Is there a specific process you have when illustrating for Breweries?

I think listening to what the client wants is really important, probably the most important thing, in that you have to get to know the client well to fulfil their aims. After that it’s a simple process of sketching down ideas and running with the one that I love the most.

A lot of illustrators and designers work digitally – I’m a little old school, in that I still like to make my illustrations on paper with ink, in the way comics were traditionally created. Those ink drawings get scanned in sections into the computer, stitched together and then coloured digitally in Adobe Photoshop. I’ve been experimenting lately with some digital only work on the iPad, but I think the majority of my work will always stay ink on paper; there’s a feel to the finished illustrations that can’t quite be replicated digitally.

I work pretty big too, even though the finished beer labels are relatively small, I work at A1 paper size and on 1200 dpi files – It means the detail is there If I ever wish to convert the artwork to posters or other things in the future.

After the artwork is all coloured I like to play around with the finishing, often adding metallics or transparencies to really make the labels stand out on the bottle shop shelves or on the pump clips.

Where do your ideas or inspiration for the designs come from?

I try to have a theme/world I create for each of the breweries whilst still working in my own style, It’s a hard thing to do. Breweries need to look unique, If I’m working with loads of different breweries the end customer still needs to recognise that brewery straight away by looking at the can. That’s why I try to create a world for each of the breweries I’ve worked with.

I’m always trying to push boundaries with the illustrations, be that metallic finishing or clever ways to make the artwork fun – I created a make your own Obiwan Kenobi label that people could cut out and assemble for a Collaboration brew for Emperor’s Brewery and Bang The Elephant. Inspiration often comes out of the blue for weird things like that, that one came in a dream.

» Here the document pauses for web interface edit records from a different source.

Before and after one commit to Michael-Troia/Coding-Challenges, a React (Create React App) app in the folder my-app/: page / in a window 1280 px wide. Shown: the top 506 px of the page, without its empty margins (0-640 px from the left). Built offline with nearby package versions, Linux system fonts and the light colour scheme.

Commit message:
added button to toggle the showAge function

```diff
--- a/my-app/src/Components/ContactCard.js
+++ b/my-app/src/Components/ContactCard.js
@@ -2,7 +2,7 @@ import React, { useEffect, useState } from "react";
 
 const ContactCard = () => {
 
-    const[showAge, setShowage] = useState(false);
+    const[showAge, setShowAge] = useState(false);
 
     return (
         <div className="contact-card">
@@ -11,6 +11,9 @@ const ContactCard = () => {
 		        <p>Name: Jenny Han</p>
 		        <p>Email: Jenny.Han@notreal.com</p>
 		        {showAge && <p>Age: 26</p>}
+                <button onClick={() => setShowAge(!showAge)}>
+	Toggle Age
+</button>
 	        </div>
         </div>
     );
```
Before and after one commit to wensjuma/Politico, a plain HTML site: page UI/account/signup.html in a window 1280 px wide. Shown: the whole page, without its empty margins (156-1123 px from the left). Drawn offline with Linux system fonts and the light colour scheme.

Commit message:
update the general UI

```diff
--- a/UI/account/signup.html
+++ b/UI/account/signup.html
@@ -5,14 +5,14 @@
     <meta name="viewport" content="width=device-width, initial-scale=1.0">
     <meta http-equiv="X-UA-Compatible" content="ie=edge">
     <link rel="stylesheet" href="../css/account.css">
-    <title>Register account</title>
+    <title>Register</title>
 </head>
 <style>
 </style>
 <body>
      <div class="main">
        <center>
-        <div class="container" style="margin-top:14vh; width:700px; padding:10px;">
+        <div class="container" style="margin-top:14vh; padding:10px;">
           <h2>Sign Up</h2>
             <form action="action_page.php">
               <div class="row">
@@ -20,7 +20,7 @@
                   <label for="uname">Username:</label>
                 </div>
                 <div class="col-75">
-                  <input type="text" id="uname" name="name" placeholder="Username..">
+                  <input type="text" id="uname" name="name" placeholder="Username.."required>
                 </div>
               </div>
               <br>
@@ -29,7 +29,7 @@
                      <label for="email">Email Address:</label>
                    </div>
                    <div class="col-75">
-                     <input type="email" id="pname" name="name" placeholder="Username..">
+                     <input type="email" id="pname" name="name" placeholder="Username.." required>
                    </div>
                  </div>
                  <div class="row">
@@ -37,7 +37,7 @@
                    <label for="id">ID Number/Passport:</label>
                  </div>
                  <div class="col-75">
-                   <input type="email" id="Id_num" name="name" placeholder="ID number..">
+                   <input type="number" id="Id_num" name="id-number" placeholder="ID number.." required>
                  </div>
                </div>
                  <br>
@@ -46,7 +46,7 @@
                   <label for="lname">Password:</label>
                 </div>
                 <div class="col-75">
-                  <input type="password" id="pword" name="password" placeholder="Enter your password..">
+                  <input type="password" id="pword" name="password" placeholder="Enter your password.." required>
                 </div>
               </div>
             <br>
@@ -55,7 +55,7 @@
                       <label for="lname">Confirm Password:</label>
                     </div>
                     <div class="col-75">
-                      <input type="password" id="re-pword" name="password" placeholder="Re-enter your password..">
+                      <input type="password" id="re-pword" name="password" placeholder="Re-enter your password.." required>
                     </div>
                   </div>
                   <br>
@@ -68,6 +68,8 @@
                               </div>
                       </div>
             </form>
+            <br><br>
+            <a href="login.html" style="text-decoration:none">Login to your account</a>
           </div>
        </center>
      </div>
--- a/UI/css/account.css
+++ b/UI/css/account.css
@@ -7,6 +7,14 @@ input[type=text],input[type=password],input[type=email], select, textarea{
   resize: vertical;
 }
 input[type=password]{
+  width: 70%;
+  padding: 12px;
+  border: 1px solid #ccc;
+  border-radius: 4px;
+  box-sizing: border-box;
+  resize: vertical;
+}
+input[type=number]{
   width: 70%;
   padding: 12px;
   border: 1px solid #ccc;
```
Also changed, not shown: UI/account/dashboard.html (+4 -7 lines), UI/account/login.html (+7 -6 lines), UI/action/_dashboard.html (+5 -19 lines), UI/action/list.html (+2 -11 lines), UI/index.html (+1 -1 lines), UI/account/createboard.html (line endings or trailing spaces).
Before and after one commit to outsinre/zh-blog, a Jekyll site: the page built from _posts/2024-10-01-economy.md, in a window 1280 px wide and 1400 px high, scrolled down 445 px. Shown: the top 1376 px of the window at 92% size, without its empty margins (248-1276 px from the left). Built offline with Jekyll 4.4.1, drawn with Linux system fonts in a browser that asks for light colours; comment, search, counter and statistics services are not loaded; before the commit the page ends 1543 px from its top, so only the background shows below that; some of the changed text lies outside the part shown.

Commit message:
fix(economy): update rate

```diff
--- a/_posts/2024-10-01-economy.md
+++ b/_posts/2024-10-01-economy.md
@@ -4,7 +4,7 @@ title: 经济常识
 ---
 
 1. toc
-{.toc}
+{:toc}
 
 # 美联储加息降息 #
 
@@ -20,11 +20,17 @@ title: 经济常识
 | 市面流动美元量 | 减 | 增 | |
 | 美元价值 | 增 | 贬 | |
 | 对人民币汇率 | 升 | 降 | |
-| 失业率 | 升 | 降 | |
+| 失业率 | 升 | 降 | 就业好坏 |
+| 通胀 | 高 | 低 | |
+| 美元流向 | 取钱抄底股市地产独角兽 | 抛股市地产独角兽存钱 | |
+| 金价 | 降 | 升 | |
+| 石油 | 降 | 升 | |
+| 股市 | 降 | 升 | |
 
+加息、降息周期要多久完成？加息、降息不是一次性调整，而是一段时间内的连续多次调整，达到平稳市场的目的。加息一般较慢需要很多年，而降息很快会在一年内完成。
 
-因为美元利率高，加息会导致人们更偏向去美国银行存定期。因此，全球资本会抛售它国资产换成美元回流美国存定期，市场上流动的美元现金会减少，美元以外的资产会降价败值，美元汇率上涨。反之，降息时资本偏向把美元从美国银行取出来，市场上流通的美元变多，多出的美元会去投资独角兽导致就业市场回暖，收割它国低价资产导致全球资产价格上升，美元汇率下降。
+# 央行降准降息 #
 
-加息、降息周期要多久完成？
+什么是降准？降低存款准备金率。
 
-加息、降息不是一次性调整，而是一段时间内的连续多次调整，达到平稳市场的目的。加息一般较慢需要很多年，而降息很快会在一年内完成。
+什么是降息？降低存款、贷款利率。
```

14738936 – aluminum cans isolated on white

Illustration is certainly a key part of Real Ale and Craft Beer branding.
Why do you think this is?

I think they’ve always come hand in hand – Packaging design has a role to make people want to consume the product within, I suppose beer isn’t any different really in that aspect. People relate to a brand and want to immerse themselves in it, Illustration makes it easy for people to fall in love with the brand for it’s visual aspect as well as for the finished beer.
When I was a kid in the 80s I used to collect beer mats, mainly for the artwork, there was such a wealth of diversity in the styles of art and design. I guess that’s one of the things that got me interested in the design world to begin with.

Any favourite projects you’d like to highlight?

One of my favourite projects has to be the 2 Collaboration series illustrations I did for Abbeydale Brewery – 12 beers in total, 12 Brewery Collaborations brought out over 2 years – All 12 beer labels could be collected and they joined together to make a poster sized illustration. It was a monsterly ambitious project that the idea again came to me in a dream, nothing has been done like that before. The series was nominated for a SIBA design award and we got to the finals with it in Liverpool.

The first part of that collaboration series was one of my first big jobs so there’ll always be nostalgia in remembering it, again I don’t think I’d be doing what I’m doing now if it hadn’t have happened, everything snowballed right after it.

What exciting new projects can be expected from you in the future

There are loads of current projects that are exciting.

I’ve recently finished the artwork for Amundsen Brewery’s Alcohol Free Dessert in a Can – Soon to be launched – The original Dessert in a Can series is so iconic for Amundsen, and I’m really proud to have been given the opportunity to design the artwork for the Alcohol Free version.

I’m quite fortunate that the breweries I’ve worked with come back to me again and again, so they must be happy with what I do. I’m still amazed that I get to draw and paint for a living!